The book's main argument turns on the distinction between debt that's used mainly to finance new business investment, and debt that's used mainly to buy existing assets, especially real estate. The first, you might say, is about financing economic growth; the second is at least partly about bidding up prices. Pre-crash financial orthodoxy said the mix of credit between those different uses could safely be left to lenders and borrowers to decide for themselves. That was wrong, Turner argues.

Borrowing to buy a house, for instance, looks pretty safe from both sides of the transaction. Banks get a claim on the property, so their exposure to default is capped; and borrowers have an ownership stake they'd otherwise lack, so their mortgage repayment serves as a form of saving. What could be more prudent? Yet this appearance of safety is an illusion: "Lending against real estate -- and in particular against existing real estate whose supply cannot easily be increased -- generates self-reinforcing cycles of credit supply, credit demand, and asset prices."  

These cycles, moreover, are inevitably unstable. Between 2000 and 2007, Turner points out, mortgage credit in the U.S. more than doubled; house prices soared as well. In Spain and Ireland, mortgage lending grew much faster even that that, and house prices surged accordingly.

The point is, as the cycle gains momentum, rising prices fail to check the demand for borrowing. On the contrary, they add to it -- until the cycle swings into reverse and everything unravels. The crash levels the asset valuations but leaves the debts that caused them standing. Deflation, if it gets a grip, actually adds to the real burden of the debts. That makes a strong recovery very hard to engineer.

Many factors, in this telling, contribute to the sequence. For instance, banks over-lend partly because of the protections and subsidies they enjoy, and people and firms over-borrow because debt enjoys tax privileges. At the very least, Turner argues, debt should be treated neutrally for tax purposes. But it would make more sense, he says, to tax it as a kind of pollution.

More generally, the book argues that it's necessary to deliberately manage the credit cycle. Conventional monetary policy isn't enough. You need so-called macro-prudential regulation as well -- such as varying the maximum permitted loan-to-value ratio for housing loans according to where you stand in the cycle.

The book discusses many such post-crash innovations. If anything, in fact, it discusses too many.

The main fault of "Between Debt and the Devil" is that it covers so much ground. It discusses just about every domestic and international factor that plausibly contributed to the crash, and just about every feasible domestic and international policy response. To keep the book at manageable length, Turner keeps all this discussion brief. He name-checks author after author, and mentions study after study on issue after issue -- showing excellent taste and thorough familiarity with the material. The book always serves as a superb guide to the available reading, but it doesn't succeed every time in explaining the issues adequately.

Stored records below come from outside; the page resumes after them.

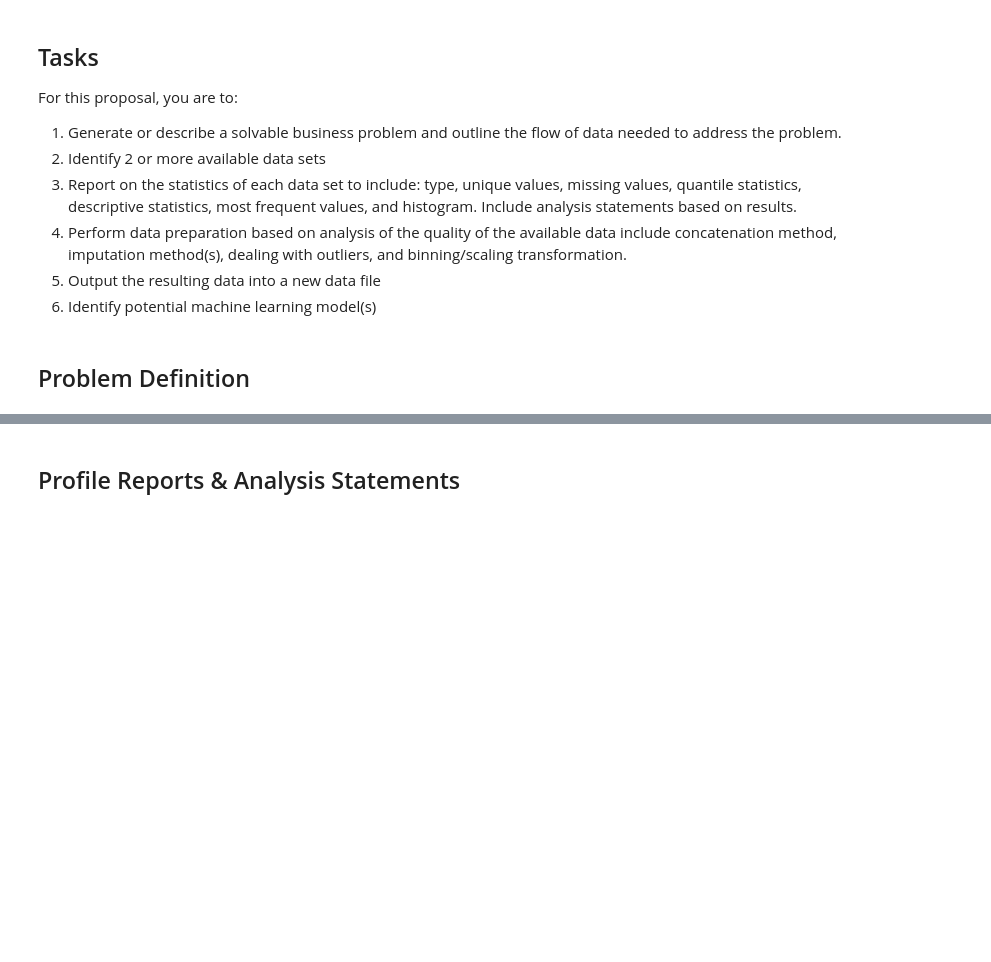
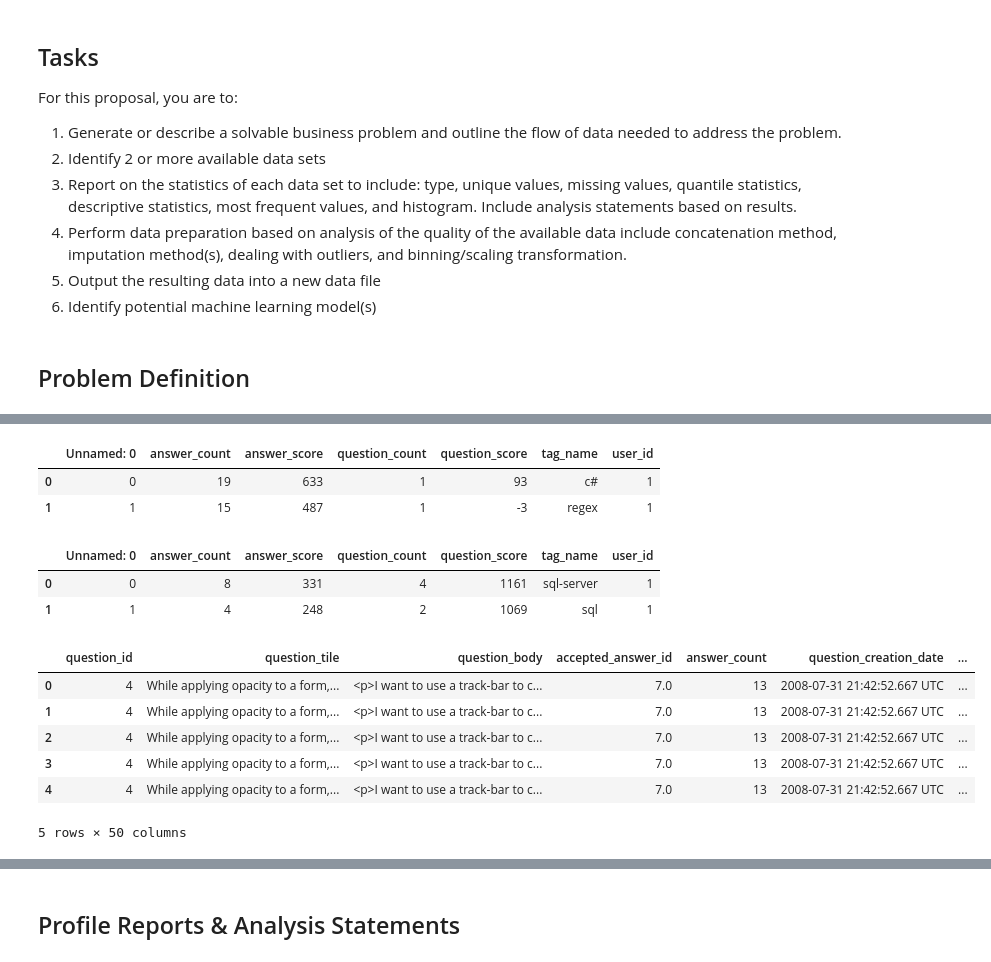
Before and after one commit to dparks-seattletimes/DATASCI420-milestone, a Jupyter notebook: Studentname-M01-Capstone-Proposal.ipynb, the cells around one changed output, grey strips where cells are left out. Drawn from its saved outputs; the diff is of its cells as text; code cells hidden in the pictures; blank space fills up the shorter version.

```diff
--- a/Studentname-M01-Capstone-Proposal.ipynb
+++ b/Studentname-M01-Capstone-Proposal.ipynb
@@ -61,0 +100,27 @@ question_data = "https://storage.googleapis.com/stackex/top_questions_tags.csv"
+# %%
+# Preview Answer Data
+# print(df_ans.dtypes)
+df_ans.head(2)
+# %% [output]
+|  | Unnamed: 0 | answer_count | answer_score | question_count | question_score | tag_name | user_id |
+| 0 | 0 | 19 | 633 | 1 | 93 | c# | 1 |
+| 1 | 1 | 15 | 487 | 1 | -3 | regex | 1 |
+# %%
+# Preview Question Data
+# print(df_question.dtypes)
+df_question.head(2)
+# %% [output]
+|  | Unnamed: 0 | answer_count | answer_score | question_count | question_score | tag_name | user_id |
+| 0 | 0 | 8 | 331 | 4 | 1161 | sql-server | 1 |
+| 1 | 1 | 4 | 248 | 2 | 1069 | sql | 1 |
+# %%
+answers = pd.merge(df_bq, df_user, on='user_id', how='left')
+answers.head()
+# %% [output]
+|  | question_id | question_tile | question_body | accepted_answer_id | answer_count | question_creation_date | ... |
+| 0 | 4 | While applying opacity to a form,... | <p>I want to use a track-bar to c... | 7.0 | 13 | 2008-07-31 21:42:52.667 UTC | ... |
+| 1 | 4 | While applying opacity to a form,... | <p>I want to use a track-bar to c... | 7.0 | 13 | 2008-07-31 21:42:52.667 UTC | ... |
+| 2 | 4 | While applying opacity to a form,... | <p>I want to use a track-bar to c... | 7.0 | 13 | 2008-07-31 21:42:52.667 UTC | ... |
+| 3 | 4 | While applying opacity to a form,... | <p>I want to use a track-bar to c... | 7.0 | 13 | 2008-07-31 21:42:52.667 UTC | ... |
+| 4 | 4 | While applying opacity to a form,... | <p>I want to use a track-bar to c... | 7.0 | 13 | 2008-07-31 21:42:52.667 UTC | ... |
+5 rows × 50 columns
```
Also changed, not shown: parts of 15 cells of this notebook.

Still I recommend it highly. Turner brings an unusual combination of credentials. As a former chairman of the U.K.'s Financial Services Authority, he's a paid-up member of the economic-policy establishment; he's also a genuinely radical thinker, and unafraid to say what he thinks. On some issues, notably in calling for "direct monetary financing" of government deficits (so-called helicopter money), he's struck out on his own and put big, bold ideas on to the policy agenda. More power to him.

This column does not necessarily reflect the opinion of the editorial board or Bloomberg LP and its owners.

To contact the author of this story:
Clive Crook at

To contact the editor responsible for this story:
Christopher Flavelle at